Loss of sexual drive or desire (libido) can have a significant impact on quality of life and feelings of self-worth, and may contribute to emotional problems such as anxiety and depression.

Sexual problems are common during times of stress, such as when someone receives an HIV-positive diagnosis. This can be a time of shock, worry, and disbelief and sexual desire and performance can suffer as a result. Concerns about possibly passing HIV on to your sexual partners can also affect sex and intimacy. 

Other everyday issues can affect sexual desire and performance, for example work or relationship difficulties. Excessive intake of alcohol or recreational drugs can diminish both the desire and ability to have sex and some prescribed treatments (including certain antidepressants) can affect sexual function.

Some anti-HIV drugs have been reported to cause impotence, with some evidence suggesting that combinations containing ritonavir (Norvir) are particularly likely to cause sexual dysfunction. 

Sexual problems in women with HIV haven't been as extensively studied, but can involve difficulties with arousal and lubrication.

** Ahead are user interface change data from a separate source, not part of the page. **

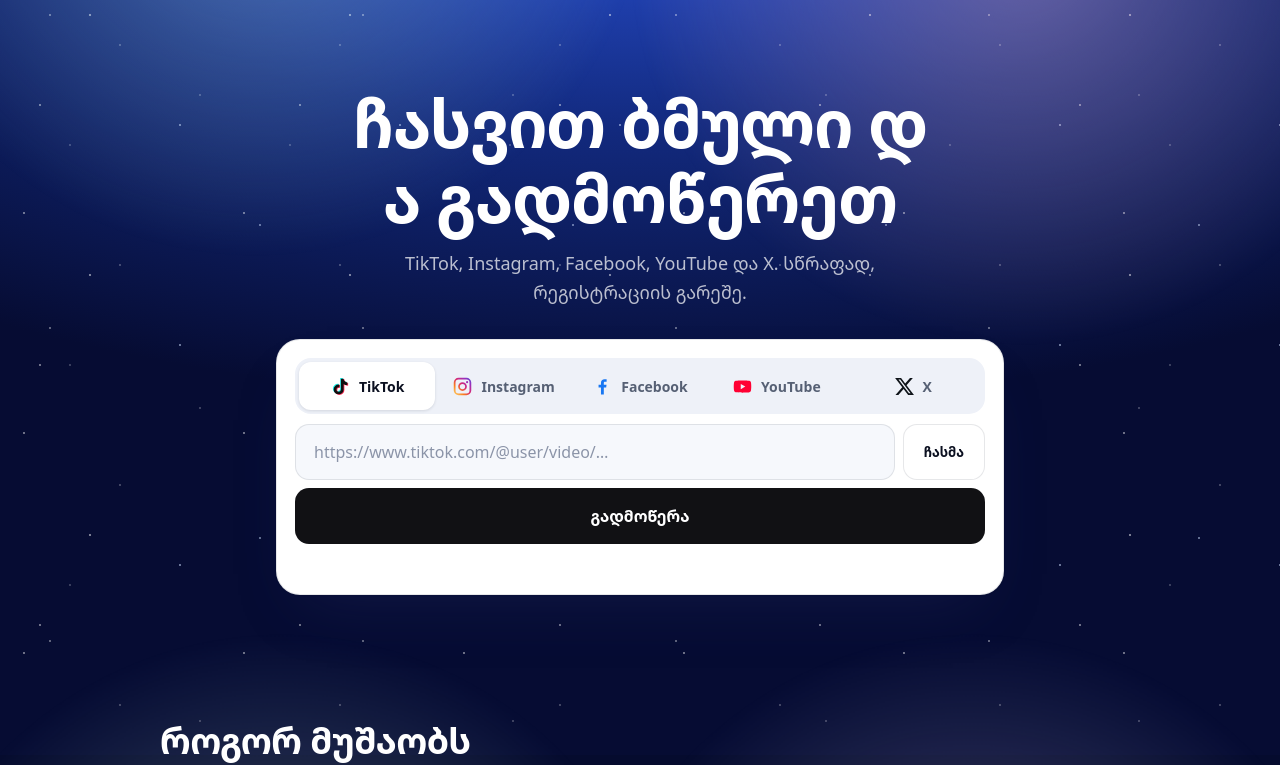
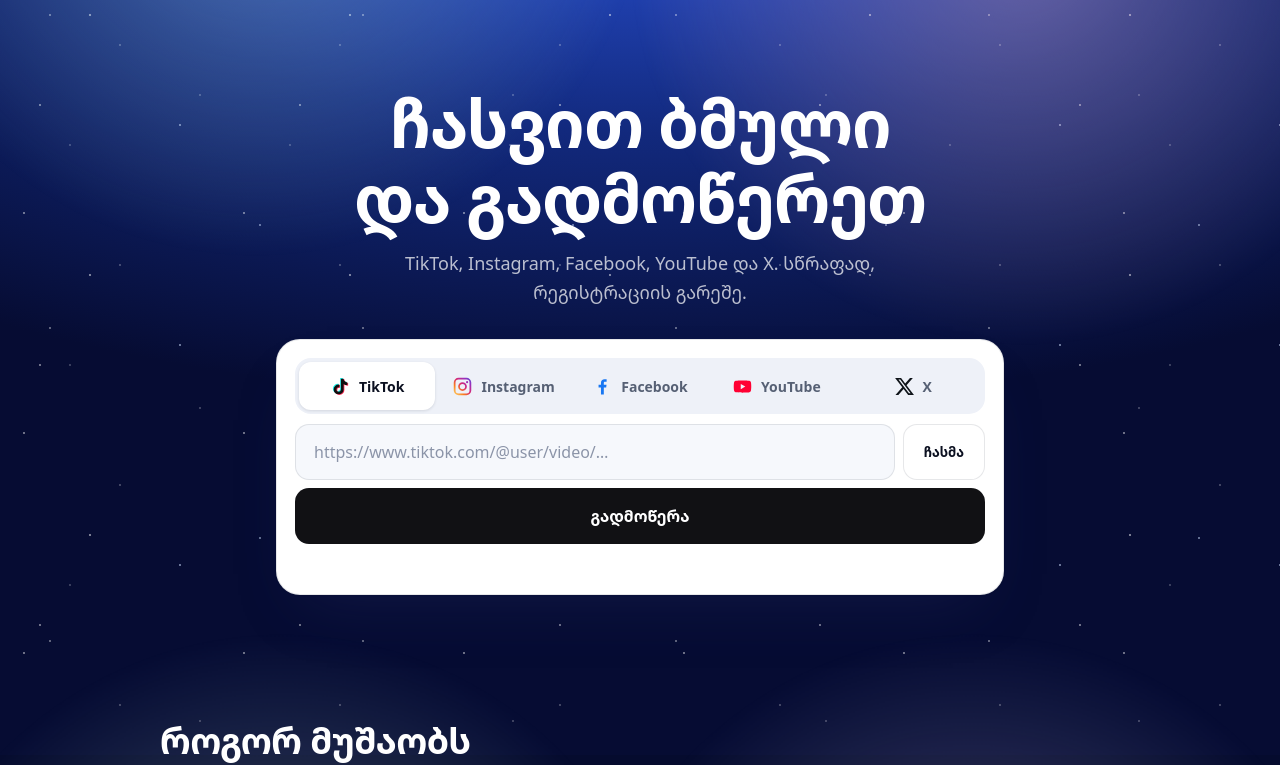
Before and after one commit to moonclassh1-debug/-98, a website: page public/index.html in a window 1280 px wide. Shown: the part 45-810 px from the top of the page. Drawn offline with Linux system fonts and the light colour scheme.

Commit message:
Update index.html

```diff
--- a/public/index.html
+++ b/public/index.html
@@ -106,6 +106,7 @@ footer small{flex-basis:100%;color:#6B7489;font-size:12.5px}
 .bl:nth-child(1){--bc:var(--c1);transform:translate(-30vw,-22vh)}.bl:nth-child(2){--bc:var(--c2);transform:translate(30vw,-18vh)}.bl:nth-child(3){--bc:var(--c3);transform:translate(26vw,30vh)}.bl:nth-child(4){--bc:var(--c4);transform:translate(-28vw,30vh)}
 .js .rs{opacity:0;transform:translate3d(0,28px,0);transition:opacity .9s var(--ease),transform .9s var(--ease);transition-delay:var(--d,0ms)}
 .js .rs.on{opacity:1;transform:none}
+.w{display:inline-block;white-space:nowrap}
 .ch{display:inline-block;animation:chr .95s var(--ease) both;animation-delay:calc(var(--k)*26ms + 150ms)}
 @keyframes chr{from{opacity:0;transform:translate3d(0,.7em,0) rotate(6deg)}}
 .pg{position:fixed;left:0;top:0;width:100%;height:3px;transform-origin:0 50%;transform:scaleX(0);background:var(--acc);z-index:50;pointer-events:none}
@@ -302,7 +303,7 @@ setTab(0);
 var rm=matchMedia("(prefers-reduced-motion:reduce)").matches,Q=function(x){return document.querySelector(x)},A=function(x){return [].slice.call(document.querySelectorAll(x))};
 var h=Q("h1");
 if(!rm){h.setAttribute("aria-label",h.textContent);var k=0;
-  h.innerHTML=h.innerHTML.split("<br>").map(function(l){return l.split("").map(function(c){return c===" "?" ":'<span class="ch" aria-hidden="true" style="--k:'+(k++)+'">'+c+"</span>"}).join("")}).join("<br>")}
+  h.innerHTML=h.innerHTML.split("<br>").map(function(l){return l.split(" ").map(function(w){return '<span class="w">'+w.split("").map(function(c){return '<span class="ch" aria-hidden="true" style="--k:'+(k++)+'">'+c+"</span>"}).join("")+"</span>"}).join(" ")}).join("<br>")}
 var els=A(".sec h2,.sec>p,.c,details,footer");els.forEach(function(e){e.classList.add("rs")});
 if(!rm&&"IntersectionObserver" in window){
   var io=new IntersectionObserver(function(en){en.forEach(function(x){if(!x.isIntersecting)return;var t=x.target;t.style.setProperty("--d",Math.min([].indexOf.call(t.parentNode.children,t),5)*90+"ms");t.classList.add("on");io.unobserve(t)})},{rootMargin:"0px 0px -8% 0px",threshold:.12});
```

Don’t be ashamed if you’re not happy with the way you feel about sex or about your sexual performance. Try talking to your partner or a trusted friend about what you are feeling or experiencing. 

If it is a medicine which is causing your sexual problems it might be possible to change it to one that does not have these side-effects. It is also possible that your doctor will be able to refer you to a specialist counsellor where you will have an opportunity to talk through your concerns and problems.

In some cases, medicines may also be able to help. The drugs sildenafil (Viagra), tadalafil (Cialis) and vardenafil (Levitra) are tablets used to treat impotence in men, which work by increasing blood flow to the penis, making it more sensitive to touch. However, these drugs can have potentially dangerous interactions with other drugs, including several anti-HIV drugs, so it is important to talk to your doctor about them. The recreational drug poppers must not be used with Viagra, Cialis, or Levitra under any circumstances as this can result in a dangerous drop in blood pressure.

This content was checked for accuracy at the time it was written. It may have been superseded by more recent developments. NAM recommends checking whether this is the most current information when making decisions that may affect your health.
Community Consensus Statement on Access to HIV Treatment and its Use for Prevention

Together, we can make it happen

We can end HIV soon if people have equal access to HIV drugs as treatment and as PrEP, and have free choice over whether to take them.

Launched today, the Community Consensus Statement is a basic set of principles aimed at making sure that happens.

The Community Consensus Statement is a joint initiative of AVAC, EATG, MSMGF, GNP+, HIV i-Base, the International HIV/AIDS Alliance, ITPC and NAM/aidsmap